Last November, Greene was arrested on charges of "disseminating, procuring or promoting obscenity" to an 18-year-old college student at the University of South Carolina, after which he suggested they go up to her dorm room, according to court records. Camille McCoy had been working in a computer lab in a restricted part of campus when Greene approached her and showed her Internet pornography, according to the student’s mother, Susan McCoy. Camille recounted what happened afterward to the AP: "It was very disgusting. He said, 'Let's go to your room now.' It was kind of scary. He's a pretty big boy. He could've overpowered me."
Susan McCoy claims that Greene had already been told once by USC authorities that he was not allowed on parts of campus. "He had no business being there," she told Mother Jones. The incident was captured on a campus video surveillance camera, and Greene was subsequently arrested, though he has yet to enter a plea or be indicted. A conviction could lead up to 5 years in prison.
So far, Greene has refused to drop out of the campaign, despite requests from the head of the state Democratic Party that he step aside in light of the charges. "The Democratic Party has chosen their nominee, and we have to stand behind their choice," Greene told the AP on Wednesday. "The people have spoken. We need to be pro-South Carolina, not anti-Greene." Greene did not respond to a request for comment from Mother Jones.
Like most South Carolina officials, neither the alleged victim nor her mother had realized that Greene was even running for office until the AP had contacted Camille for comment. Susan McCoy remains convinced that Greene "should be put in jail," claiming the incident "greatly traumatized" her daughter. Shortly after finding out about the news, the victim’s mother had visited the South Carolina Democratic Party headquarters and spoke with Vic Rawl, the former state legislator who lost to Greene in Tuesday’s primary. She also contacted the office of Sen. Jim DeMint (R-SC), whose seat Greene is challenging.
Susan McCoy is now making a public push to underscore allegations against Greene, not only to attack his campaign but also to change the laws concerning felons running for national political office. The U.S. Constitution allows a convicted felon to become a member of Congress, though the House or Senate can vote to expel a member deemed unfit to serve. "People like this should not even be allowed to run for office," said McCoy. "That’s why we’re concerned—why we’re willing to come forward…there should be an amendment to the Constitution."
In the meantime, Susan McCoy says, she doesn’t plan to let up in her crusade against Greene while he’s still running for office: "I’ll be his worst nightmare."

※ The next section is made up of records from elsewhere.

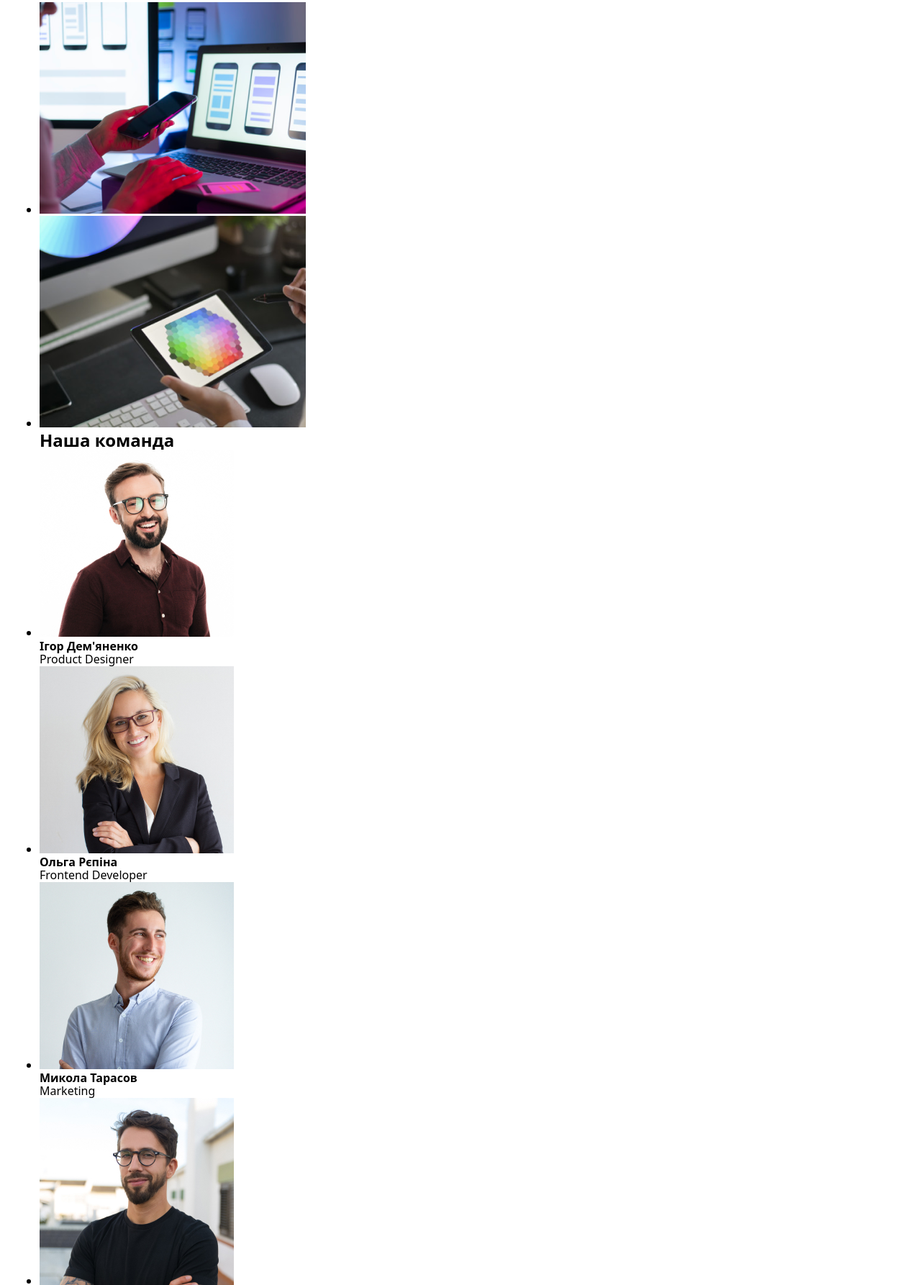
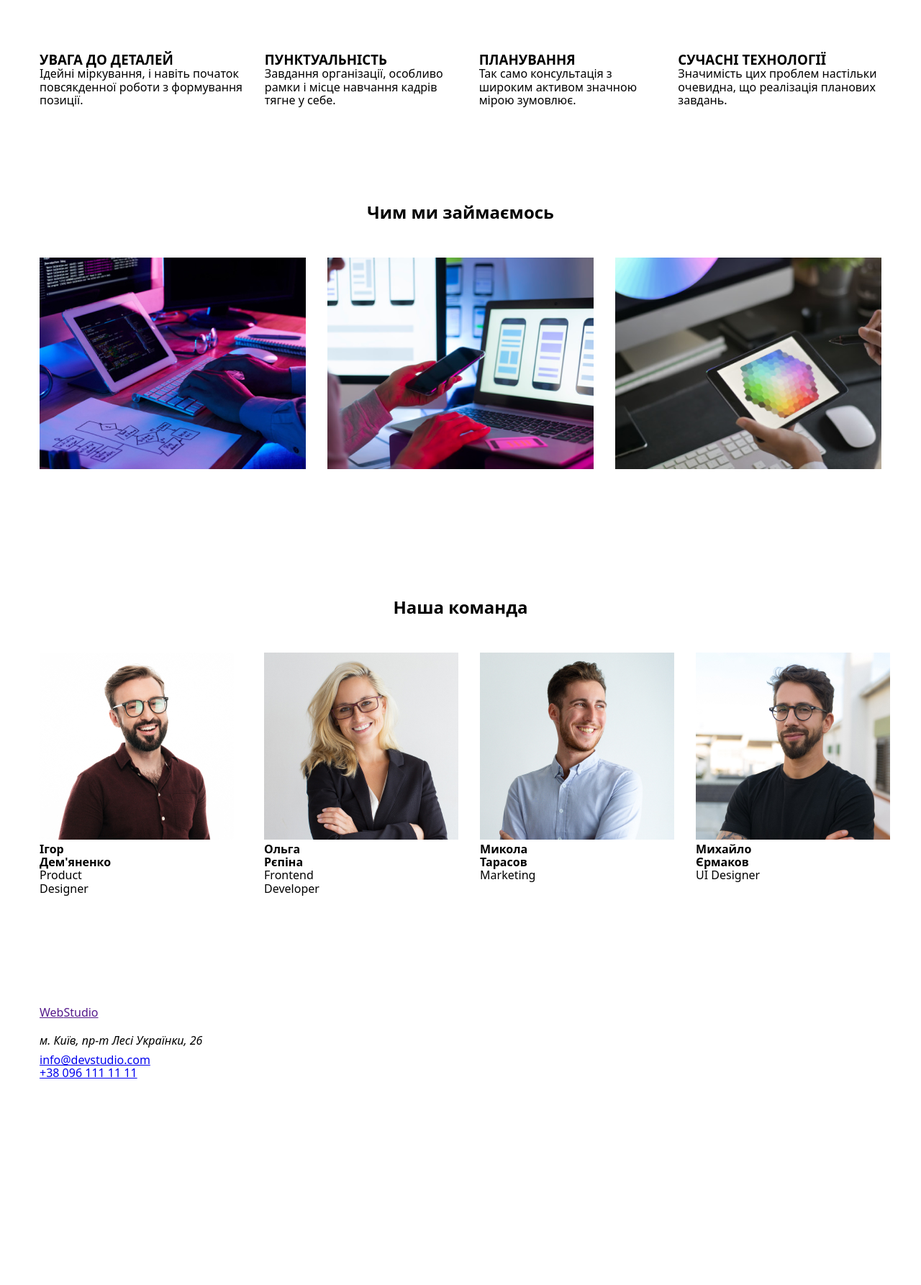
Before and after one commit to jkwrlld/WebStudio-new, a plain HTML site: page index.html in a window 1280 px wide. Shown: the part 599-2385 px from the top of the page at 72% size. After the commit the page ends 2101 px from the top, so only its background shows below. Drawn offline with nearby package versions, Linux system fonts and the light colour scheme.

Commit message:
Update style.css

```diff
--- a/style.css
+++ b/style.css
@@ -27,3 +27,81 @@
 .header-a {
     margin-right: 92px;
 }
+
+.nav-li {
+    margin-left: 50px;
+    margin-right: 50px;
+}
+.advantages-ul{
+    display: flex;
+    list-style: none;
+}
+.advantages-li:not(:last-child){
+    margin-right: 30px;
+}
+.hero{
+    padding-top: 200px;
+    padding-bottom: 280px;
+}
+
+.about-us-h2{
+    padding-top: 132px;
+    padding-bottom: 50px;
+}
+.about-us-ul{
+    display: flex;
+    list-style: none;
+    padding-bottom: 174px;
+}
+.about-us-li:not(:last-child){
+    margin-right: 30px;
+}
+.about-us-img{
+    width: 370px;
+    height: 294px;
+}
+.our-team-h2{
+    padding-bottom: 50px;
+}
+.our-team-ul{
+    display: flex;
+list-style: none;
+padding-bottom: 154px;
+}
+.our-team-img{
+    width: 270px;
+    height: 260px;
+}
+.our-team-li:not(:last-child){
+margin-right: 30px;
+}
+.our-team-h4{
+    padding-right: 183px;
+}
+.our-team-p{
+    padding-right: 162px;
+}
+.footer-ul{
+    display: block;
+    list-style: none;
+}
+.footer-address{
+    padding-top: 20px;
+    padding-bottom: 9px;
+}
+
+.footer-contact{
+padding-top: 9px;
+}
+
+.hero-title {
+    text-align: center;
+}
+
+.about-us-h2 {
+    text-align: center;
+}
+
+.our-team-h2{
+    text-align: center;
+}
```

Update: Greene still refuses to comment on the accusations. But the bizarre circumstances surrounding his campaign have prompted some officials to accuse him of being a plant--and others to question his mental health.